Quair also, at the operator's request, gave gave her phone number in case more information was needed.

Soon thereafter though that Quair said authorities seized the phones of her mother, Maria Melendez, and boyfriend, whose name was not released, which were used to take video of the events. Here's more regarding the seizure of the phones from the Bakersfield Californian:

“We had stopped by Taco Bell to get something to eat, and we were eating and at about 3 a.m. two detectives showed up, barged in without my permission and demanded to see my boyfriend for his phone,” Melissa said.


She said she and her boyfriend were essentially kept captive inside their own home until they released their phones.

As was reported earlier, the boyfriend eventually gave up his phone without a search warrant being presented because he had to be at work at 8 a.m. and didn’t want to be late, she said.

“They lied to us and said that they would personally deliver the phone back to us the next day but when we called they said they were keeping the phone until the investigation was over,” she said.

Later in the morning, Melendez showed up at Melissa’s house and was immediately confronted by the same two detectives who told her she had to turn over her phone, she said.

Melendez said she wasn’t going to give up her phone without a search warrant and was then again told that the search warrant was on its way.

In the report, the sheriff's office states it is currently unable to release the phones because they were taken with a warrant. Kern County Sheriff Donny Youngblood said after a judge orders the release of the phones, they plan to "share everything with the public, including the videos."

Still, a debate regarding how the phones were taken has been fuming since. There is a growing debate about "citizen journalists" that stretches well beyond this incident. TheBlaze has recently reported about knowing one's rights while filming law enforcement performing public duties -- and also how to recover deleted pictures and video that might not be lost forever.

Attorney John Tello is representing the two witnesses whose phones were confiscated and told the Bakersfield Californian in a separate article Saturday that his clients were intimidated into giving up their phones.

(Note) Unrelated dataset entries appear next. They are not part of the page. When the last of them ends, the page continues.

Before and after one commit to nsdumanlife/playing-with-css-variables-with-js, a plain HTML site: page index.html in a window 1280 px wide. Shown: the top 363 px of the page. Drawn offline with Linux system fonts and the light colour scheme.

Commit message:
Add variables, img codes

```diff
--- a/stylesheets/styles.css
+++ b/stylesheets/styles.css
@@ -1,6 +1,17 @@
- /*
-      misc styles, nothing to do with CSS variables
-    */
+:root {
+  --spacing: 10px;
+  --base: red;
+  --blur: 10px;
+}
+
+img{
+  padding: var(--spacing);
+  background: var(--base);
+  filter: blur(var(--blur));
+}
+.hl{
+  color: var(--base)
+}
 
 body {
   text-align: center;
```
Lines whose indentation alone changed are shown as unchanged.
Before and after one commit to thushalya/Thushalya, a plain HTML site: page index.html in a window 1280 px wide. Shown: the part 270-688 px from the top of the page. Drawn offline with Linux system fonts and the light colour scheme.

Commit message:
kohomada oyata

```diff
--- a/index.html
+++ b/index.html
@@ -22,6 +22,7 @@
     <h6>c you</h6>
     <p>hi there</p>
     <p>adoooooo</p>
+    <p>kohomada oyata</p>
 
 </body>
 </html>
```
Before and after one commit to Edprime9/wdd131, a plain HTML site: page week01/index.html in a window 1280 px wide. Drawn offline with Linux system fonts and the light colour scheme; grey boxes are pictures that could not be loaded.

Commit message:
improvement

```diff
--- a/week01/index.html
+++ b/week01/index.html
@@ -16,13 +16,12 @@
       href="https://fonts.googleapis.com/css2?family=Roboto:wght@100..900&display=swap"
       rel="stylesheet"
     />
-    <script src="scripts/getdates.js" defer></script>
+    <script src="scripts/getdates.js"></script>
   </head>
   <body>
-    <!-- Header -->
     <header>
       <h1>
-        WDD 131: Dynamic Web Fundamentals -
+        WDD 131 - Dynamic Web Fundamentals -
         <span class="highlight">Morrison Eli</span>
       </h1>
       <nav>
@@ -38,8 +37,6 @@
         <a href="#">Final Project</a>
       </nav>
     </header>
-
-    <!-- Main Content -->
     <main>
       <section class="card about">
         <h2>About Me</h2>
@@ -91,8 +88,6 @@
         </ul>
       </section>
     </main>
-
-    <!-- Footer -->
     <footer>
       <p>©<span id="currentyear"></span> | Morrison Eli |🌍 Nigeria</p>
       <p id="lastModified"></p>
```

"Officers have the right to freeze a scene, to not allow anybody to leave for a reasonable amount of time, until a search warrant arrives," Tello said, noting this can happen when there is fear that evidence could be destroyed. "But this was different. This was not a crime scene. There was no sense that people were going to destroy evidence. These officers literally held them in that house for close to 10 hours against their will."

Yaman Salahi, an attorney with the ACLU-Southern California, spoke to the Californian regarding the potential violations of First and Fourth Amendment rights.

"If police intended to prevent them from publishing the video ... that's an affront to their First Amendment rights," he said.

Other attorneys worry over the amount of probing authorities could do with the cellphones while they're in their possession, among other concerns for civil liberties:

Will investigators examine the witnesses' call history, personal photos, email messages, or postings on social media?

"There's nothing to stop them," [a Bakersfield defense attorney not connected to the case, Arturo] Revelo said. "I'm not saying that it's legal, but there are no safeguards."

Local attorney Daniel Rodriguez said there's nothing in the law preventing the sheriff's department from returning the cellphones once they've downloaded information pertinent to the case.

"I was thinking to myself, 'What could the sheriff's department possibly be hiding from us?'" Rodriguez said Friday.

Here's a video of the Silva's family sitting with attorney David Cohn:

As of Friday Sheriff Youngblood was asking the public for patience as they conducted their investigation into the situation. Family of Silva held a vigil Saturday.

"One of my biggest regrets in his entire life and in this entire situation is not telling him that I love him and this is what this is for, my ability to say I love you David.  I love you more than anything in this life," the victim's father said, according to KERO-TV.

(H/T: Digital Journal via Reddit)



Most recent
All Articles